British Prime Minister Boris Johnson faces a showdown in Parliament as MPs, including members of his own party, aim to take control of the agenda to stop a no-deal Brexit, while the chance of a snap election to resolve a three-year deadlock over Brexit appears to increase. Rebel and opposition MPs aim to seize control of the parliamentary agenda and introduce a bill to prevent the United Kingdom from crashing out of the European Union on 31 October without a divorce agreement – what has widely become to be known as ‘no-deal Brexit’.
“I think there will be enough people to get this over the line,” Phillip Hammond, a former finance minister and a member of Johnson’s ruling Conservative Party, told the media, adding that “I think there’s a group of Conservatives who feel very strongly that now is a time where we have to put the national interest ahead of any threats to us personally or to our careers.” The bill will force the PM to ask for Brexit to be delayed until 31 January 2020, unless legislators had approved a new deal, or voted in favor of a no-deal exit by 19 October. There is, however, a growing sense in London that if the bill passes, Johnson may call a snap election for 14 October.

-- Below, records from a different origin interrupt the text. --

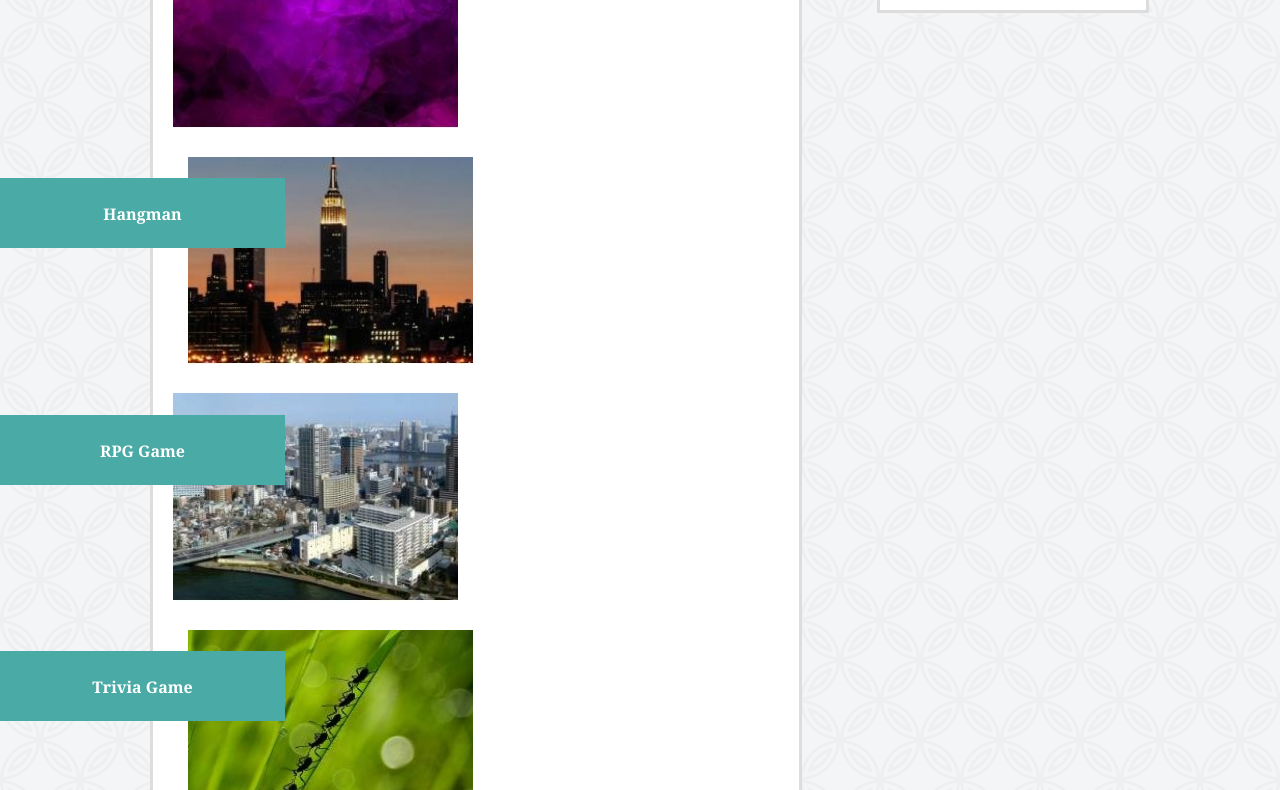
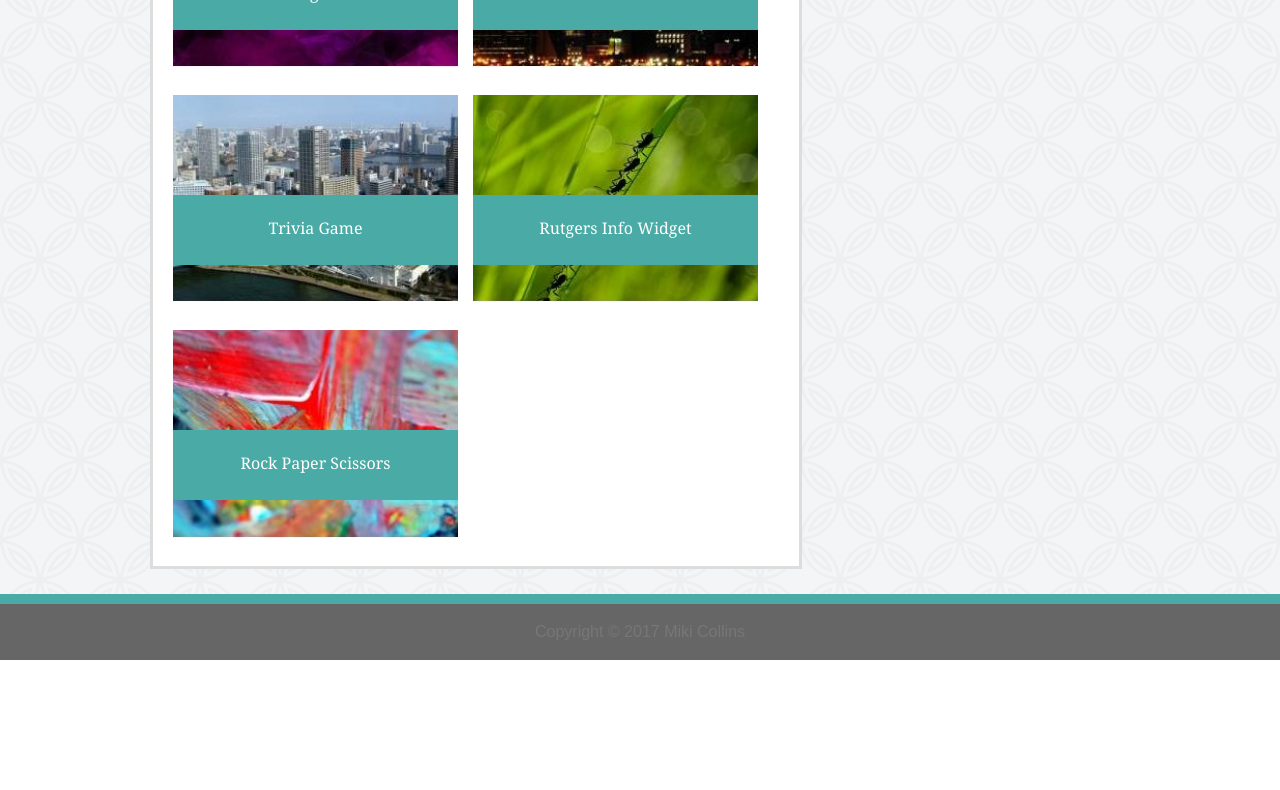
Before and after one commit to mcollins33/Basic-Portfolio, a plain HTML site: page portfolio.html in a window 1280 px wide. Shown: the part 300-1090 px from the top of the page. After the commit the page ends 960 px from the top, so only its background shows below. Drawn offline with Linux system fonts and the light colour scheme; files that its build step writes are made by us from their sources.

Commit message:
arranged portfolio images

```diff
--- a/assets/css/style.css
+++ b/assets/css/style.css
@@ -104,7 +104,8 @@ aside {
 }
 
 .overlap {
-
+	position: relative;
+	float: left;
 }
 
 h4 {
@@ -118,6 +119,7 @@ h4 {
 	padding-top: 25px;
 	position: absolute;
 	left: 0px;
+	top: 100px;
 }
 
 #port {
--- a/portfolio.html
+++ b/portfolio.html
@@ -2,6 +2,7 @@
 <html>
 <head>
 	<title>All About Me</title>
+	<link rel="stylesheet" type="text/css" href="reset.css">
 	<link rel="stylesheet" type="text/css" href="assets/css/style.css">
 
 </head>
@@ -25,28 +26,28 @@
 		<h1 id="aboutme">Portfolio</h1>
 
 		<div class="overlap">
-			<a href="#"><img src="assets/images/placeholder1.jpg" alt="Hangman" style="width: 285px; padding-right: 15px; padding-bottom: 25px" /></a>
-			<h4>Hangman</h4>
+			<a href="#"><img src="assets/images/placeholder1.jpg" alt="Hangman" style="width: 285px; padding-right: 15px; padding-bottom: 25px" /><h4>Hangman</h4></a>
+
 		</div>
 
 		<div class="overlap">
-			<a class="overlap" href="#"><img src="assets/images/placeholder5.jpg" alt="RPG Game" style="width: 285px; padding-left: 15px; padding-bottom: 25px" /></a>
-			<h4>RPG Game</h4>
+			<a href="#"><img src="assets/images/placeholder5.jpg" alt="RPG Game" style="width: 285px; padding-bottom: 25px" /><h4>RPG Game</h4></a>
+
 		</div>
 
 		<div class="overlap">
-			<a class="overlap" href="#"><img src="assets/images/placeholder6.jpg" alt="Trivia Game" style="width: 285px; padding-right: 15px; padding-bottom: 25px" /></a>
-			<h4>Trivia Game</h4>
+			<a href="#"><img src="assets/images/placeholder6.jpg" alt="Trivia Game" style="width: 285px; padding-right: 15px; padding-bottom: 25px" /><h4>Trivia Game</h4></a>
+
 		</div>
 
 		<div class="overlap">
-			<a class="overlap" href="#"><img src="assets/images/placeholder3.jpg" alt="Rutgers Info Widget" style="width: 285px; padding-left: 15px; padding-bottom: 25px" /></a>
-			<h4>Rutgers Info Widget</h4>
+			<a href="#"><img src="assets/images/placeholder3.jpg" alt="Rutgers Info Widget" style="width: 285px; padding-bottom: 25px" /><h4>Rutgers Info Widget</h4></a>
+
 		</div>
 
 		<div class="overlap">
-			<a class="overlap" href="#"><img src="assets/images/placeholder4.jpg" alt="Rock Paper Scissors" style="width: 285px; padding-bottom: 25px" /></a>
-			<h4>Rock Paper Scissors</h4>
+			<a href="#"><img src="assets/images/placeholder4.jpg" alt="Rock Paper Scissors" style="width: 285px; padding-bottom: 25px" /><h4>Rock Paper Scissors</h4></a>
+
 		</div>
 
 
```
Also changed, not shown: contact.html (+1 -0 lines), index.html (+1 -0 lines).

Although Johnson’s government has been recently putting lots of pressure on conservative MPs, including threats they will be kicked out of the party, there are reportedly still sufficient numbers who worry that a no-deal Brexit would be catastrophic for the country and who are thus prepared to vote against their own government. However, those MPs opposed to a no-deal Brexit are running out of time, as Johnson has controversially decided to suspend parliament next week for more than a month, in a move some critics have called a ‘coup’.